▶ What the task requires
How many lines below contain the word "radius"? Reply solely with the number.

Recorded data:
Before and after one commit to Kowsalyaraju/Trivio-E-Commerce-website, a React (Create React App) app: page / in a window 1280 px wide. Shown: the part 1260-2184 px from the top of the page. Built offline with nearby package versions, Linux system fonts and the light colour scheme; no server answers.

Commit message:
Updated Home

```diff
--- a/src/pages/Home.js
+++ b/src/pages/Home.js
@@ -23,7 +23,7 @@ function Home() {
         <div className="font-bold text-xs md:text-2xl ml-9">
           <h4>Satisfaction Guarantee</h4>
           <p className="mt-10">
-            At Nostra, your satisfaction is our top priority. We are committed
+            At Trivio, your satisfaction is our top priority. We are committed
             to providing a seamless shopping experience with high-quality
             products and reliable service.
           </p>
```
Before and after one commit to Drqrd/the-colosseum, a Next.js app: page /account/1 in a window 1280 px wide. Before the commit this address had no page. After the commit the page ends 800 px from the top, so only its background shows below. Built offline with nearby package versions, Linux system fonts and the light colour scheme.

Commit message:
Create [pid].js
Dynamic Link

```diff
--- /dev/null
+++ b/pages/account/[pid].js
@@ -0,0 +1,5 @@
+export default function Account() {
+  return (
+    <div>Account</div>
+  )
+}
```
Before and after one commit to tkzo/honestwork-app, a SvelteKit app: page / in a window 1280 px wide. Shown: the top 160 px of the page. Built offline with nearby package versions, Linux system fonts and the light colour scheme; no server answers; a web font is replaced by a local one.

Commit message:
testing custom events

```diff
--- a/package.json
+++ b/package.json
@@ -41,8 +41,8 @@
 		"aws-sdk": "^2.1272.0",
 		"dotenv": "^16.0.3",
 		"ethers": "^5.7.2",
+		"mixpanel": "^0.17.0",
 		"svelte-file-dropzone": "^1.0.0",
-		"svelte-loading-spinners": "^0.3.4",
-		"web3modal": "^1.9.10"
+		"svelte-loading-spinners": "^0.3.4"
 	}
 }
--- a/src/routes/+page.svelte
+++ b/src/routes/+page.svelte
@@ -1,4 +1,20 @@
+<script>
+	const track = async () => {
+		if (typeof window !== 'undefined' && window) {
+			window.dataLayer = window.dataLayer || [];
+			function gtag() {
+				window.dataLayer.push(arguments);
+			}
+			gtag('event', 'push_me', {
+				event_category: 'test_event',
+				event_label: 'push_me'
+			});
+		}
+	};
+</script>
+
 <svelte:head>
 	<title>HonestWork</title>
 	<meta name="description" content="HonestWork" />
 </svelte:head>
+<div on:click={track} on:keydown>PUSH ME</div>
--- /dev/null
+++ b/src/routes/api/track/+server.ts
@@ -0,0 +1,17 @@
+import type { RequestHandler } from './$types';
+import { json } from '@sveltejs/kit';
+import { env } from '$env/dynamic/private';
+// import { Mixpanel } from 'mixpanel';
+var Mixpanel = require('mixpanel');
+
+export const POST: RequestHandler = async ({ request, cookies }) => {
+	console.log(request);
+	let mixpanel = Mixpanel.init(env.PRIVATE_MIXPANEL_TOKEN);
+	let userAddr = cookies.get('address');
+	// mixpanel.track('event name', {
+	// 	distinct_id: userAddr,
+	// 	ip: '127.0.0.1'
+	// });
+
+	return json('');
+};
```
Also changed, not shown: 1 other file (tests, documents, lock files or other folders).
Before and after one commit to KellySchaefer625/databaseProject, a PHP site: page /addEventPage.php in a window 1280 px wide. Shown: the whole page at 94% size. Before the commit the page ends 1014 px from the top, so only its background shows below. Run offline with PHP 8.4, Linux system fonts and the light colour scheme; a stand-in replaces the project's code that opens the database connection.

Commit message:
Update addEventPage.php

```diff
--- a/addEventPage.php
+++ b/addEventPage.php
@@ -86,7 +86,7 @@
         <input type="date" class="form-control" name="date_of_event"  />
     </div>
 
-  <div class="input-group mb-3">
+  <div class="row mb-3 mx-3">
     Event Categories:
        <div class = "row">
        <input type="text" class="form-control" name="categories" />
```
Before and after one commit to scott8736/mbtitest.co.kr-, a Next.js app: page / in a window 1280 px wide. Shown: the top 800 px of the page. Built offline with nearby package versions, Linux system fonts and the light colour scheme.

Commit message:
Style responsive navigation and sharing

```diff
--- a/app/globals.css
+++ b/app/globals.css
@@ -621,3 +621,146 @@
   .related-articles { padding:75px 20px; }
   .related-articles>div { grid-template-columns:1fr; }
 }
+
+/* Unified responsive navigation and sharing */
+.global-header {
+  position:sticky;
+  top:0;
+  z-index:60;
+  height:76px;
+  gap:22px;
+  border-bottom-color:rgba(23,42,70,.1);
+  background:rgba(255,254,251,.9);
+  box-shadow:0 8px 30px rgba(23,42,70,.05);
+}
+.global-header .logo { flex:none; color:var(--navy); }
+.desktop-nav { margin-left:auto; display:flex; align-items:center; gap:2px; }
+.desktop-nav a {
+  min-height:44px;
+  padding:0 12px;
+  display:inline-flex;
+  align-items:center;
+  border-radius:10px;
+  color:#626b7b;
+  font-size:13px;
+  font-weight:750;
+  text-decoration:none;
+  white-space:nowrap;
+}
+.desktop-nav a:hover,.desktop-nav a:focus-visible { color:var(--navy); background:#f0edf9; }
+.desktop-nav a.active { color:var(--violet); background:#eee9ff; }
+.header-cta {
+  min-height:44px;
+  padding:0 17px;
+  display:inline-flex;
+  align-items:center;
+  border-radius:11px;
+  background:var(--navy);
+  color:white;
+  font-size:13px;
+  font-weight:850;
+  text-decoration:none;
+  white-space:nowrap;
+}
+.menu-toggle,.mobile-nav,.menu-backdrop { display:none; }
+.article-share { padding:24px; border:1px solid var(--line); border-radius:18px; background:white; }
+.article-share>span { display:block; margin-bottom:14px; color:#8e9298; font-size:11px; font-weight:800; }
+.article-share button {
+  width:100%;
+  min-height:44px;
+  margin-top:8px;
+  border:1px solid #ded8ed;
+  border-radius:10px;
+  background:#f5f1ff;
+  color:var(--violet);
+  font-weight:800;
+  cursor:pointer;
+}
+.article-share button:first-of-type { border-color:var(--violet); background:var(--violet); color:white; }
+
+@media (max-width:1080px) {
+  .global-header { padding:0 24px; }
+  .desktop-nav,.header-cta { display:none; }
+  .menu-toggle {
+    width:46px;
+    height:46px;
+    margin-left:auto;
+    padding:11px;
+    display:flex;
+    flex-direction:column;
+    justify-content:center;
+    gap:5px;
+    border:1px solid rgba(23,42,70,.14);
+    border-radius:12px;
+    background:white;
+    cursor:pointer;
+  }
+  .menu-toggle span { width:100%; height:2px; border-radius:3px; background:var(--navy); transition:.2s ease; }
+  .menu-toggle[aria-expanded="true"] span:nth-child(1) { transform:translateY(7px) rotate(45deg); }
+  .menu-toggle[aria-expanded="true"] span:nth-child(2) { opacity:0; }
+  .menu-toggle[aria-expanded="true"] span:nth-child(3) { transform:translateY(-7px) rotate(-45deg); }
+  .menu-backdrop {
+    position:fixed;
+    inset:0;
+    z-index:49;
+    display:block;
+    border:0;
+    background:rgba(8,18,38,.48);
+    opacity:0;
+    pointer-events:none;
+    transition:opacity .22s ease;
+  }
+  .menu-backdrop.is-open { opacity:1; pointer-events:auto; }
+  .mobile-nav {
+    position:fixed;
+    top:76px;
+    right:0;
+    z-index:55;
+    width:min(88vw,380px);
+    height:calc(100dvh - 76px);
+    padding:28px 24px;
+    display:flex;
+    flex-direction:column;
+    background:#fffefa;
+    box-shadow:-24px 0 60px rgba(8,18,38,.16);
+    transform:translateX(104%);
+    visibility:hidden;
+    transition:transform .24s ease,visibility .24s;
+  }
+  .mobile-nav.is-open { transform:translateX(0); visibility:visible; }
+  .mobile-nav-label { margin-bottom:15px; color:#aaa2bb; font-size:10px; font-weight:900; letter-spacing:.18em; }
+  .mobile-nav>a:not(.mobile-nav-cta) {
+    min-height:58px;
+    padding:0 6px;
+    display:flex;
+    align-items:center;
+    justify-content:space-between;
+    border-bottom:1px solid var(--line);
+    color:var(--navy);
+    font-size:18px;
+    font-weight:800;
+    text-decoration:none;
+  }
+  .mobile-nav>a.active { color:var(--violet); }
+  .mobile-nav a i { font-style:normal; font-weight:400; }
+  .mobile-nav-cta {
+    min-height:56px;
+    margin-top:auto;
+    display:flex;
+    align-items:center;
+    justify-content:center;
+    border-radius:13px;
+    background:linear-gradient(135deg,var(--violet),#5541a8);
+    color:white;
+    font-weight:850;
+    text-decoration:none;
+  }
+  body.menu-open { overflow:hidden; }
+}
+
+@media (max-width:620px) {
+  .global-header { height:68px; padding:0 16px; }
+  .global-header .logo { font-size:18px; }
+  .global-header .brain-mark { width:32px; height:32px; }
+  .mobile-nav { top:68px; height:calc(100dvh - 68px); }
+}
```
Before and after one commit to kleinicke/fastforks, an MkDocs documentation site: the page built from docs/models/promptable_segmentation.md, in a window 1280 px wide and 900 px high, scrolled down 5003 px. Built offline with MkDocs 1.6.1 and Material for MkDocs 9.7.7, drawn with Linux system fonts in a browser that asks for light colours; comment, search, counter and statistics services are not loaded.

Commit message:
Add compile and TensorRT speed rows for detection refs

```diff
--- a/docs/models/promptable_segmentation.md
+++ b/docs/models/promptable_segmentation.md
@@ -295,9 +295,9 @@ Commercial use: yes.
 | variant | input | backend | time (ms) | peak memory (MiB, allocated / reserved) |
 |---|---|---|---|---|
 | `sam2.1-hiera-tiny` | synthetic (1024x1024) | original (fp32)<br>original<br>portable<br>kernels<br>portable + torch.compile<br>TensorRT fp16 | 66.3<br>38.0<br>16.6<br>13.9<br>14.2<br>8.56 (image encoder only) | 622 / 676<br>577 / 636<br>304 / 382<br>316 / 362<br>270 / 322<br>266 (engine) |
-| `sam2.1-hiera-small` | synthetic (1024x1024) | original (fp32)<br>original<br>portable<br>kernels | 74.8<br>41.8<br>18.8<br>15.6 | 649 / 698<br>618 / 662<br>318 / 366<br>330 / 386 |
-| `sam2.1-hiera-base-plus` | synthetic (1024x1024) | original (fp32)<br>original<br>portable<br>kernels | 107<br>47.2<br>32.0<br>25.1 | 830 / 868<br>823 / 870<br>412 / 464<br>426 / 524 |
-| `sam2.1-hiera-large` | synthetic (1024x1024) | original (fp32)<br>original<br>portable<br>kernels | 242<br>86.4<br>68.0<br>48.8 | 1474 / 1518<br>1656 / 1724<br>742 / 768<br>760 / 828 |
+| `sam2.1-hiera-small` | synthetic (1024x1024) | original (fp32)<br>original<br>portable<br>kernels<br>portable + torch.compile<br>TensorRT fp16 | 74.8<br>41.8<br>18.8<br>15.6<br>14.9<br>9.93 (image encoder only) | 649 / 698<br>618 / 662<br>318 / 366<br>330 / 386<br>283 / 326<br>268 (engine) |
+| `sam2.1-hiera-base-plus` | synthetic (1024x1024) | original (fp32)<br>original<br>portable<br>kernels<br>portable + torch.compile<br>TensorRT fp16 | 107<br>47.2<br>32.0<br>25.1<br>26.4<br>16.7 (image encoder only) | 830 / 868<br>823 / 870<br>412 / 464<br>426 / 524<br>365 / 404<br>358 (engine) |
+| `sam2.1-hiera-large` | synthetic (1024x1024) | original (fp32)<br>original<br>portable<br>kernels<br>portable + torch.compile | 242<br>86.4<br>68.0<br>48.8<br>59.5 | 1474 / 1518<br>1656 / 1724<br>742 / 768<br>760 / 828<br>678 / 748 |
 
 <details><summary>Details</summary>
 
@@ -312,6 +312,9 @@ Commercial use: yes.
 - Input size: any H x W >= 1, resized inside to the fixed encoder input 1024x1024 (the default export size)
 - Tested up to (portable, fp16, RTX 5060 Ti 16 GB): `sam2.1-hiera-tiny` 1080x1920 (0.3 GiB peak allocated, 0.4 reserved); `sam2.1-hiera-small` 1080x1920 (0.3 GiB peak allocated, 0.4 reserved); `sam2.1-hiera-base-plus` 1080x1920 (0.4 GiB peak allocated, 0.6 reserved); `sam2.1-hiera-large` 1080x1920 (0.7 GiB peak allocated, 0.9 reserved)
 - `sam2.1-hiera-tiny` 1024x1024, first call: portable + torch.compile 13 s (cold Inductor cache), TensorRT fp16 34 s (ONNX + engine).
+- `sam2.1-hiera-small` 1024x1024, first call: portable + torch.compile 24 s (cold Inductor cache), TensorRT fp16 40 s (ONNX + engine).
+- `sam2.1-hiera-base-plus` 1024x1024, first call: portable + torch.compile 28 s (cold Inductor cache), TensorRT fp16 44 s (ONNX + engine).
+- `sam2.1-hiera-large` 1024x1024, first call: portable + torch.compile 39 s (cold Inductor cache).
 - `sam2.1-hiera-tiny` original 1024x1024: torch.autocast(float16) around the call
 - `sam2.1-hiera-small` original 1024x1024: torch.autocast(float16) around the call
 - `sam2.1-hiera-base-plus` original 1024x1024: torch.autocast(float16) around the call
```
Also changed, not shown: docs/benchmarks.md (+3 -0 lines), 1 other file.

▶ Solution to the exercise
7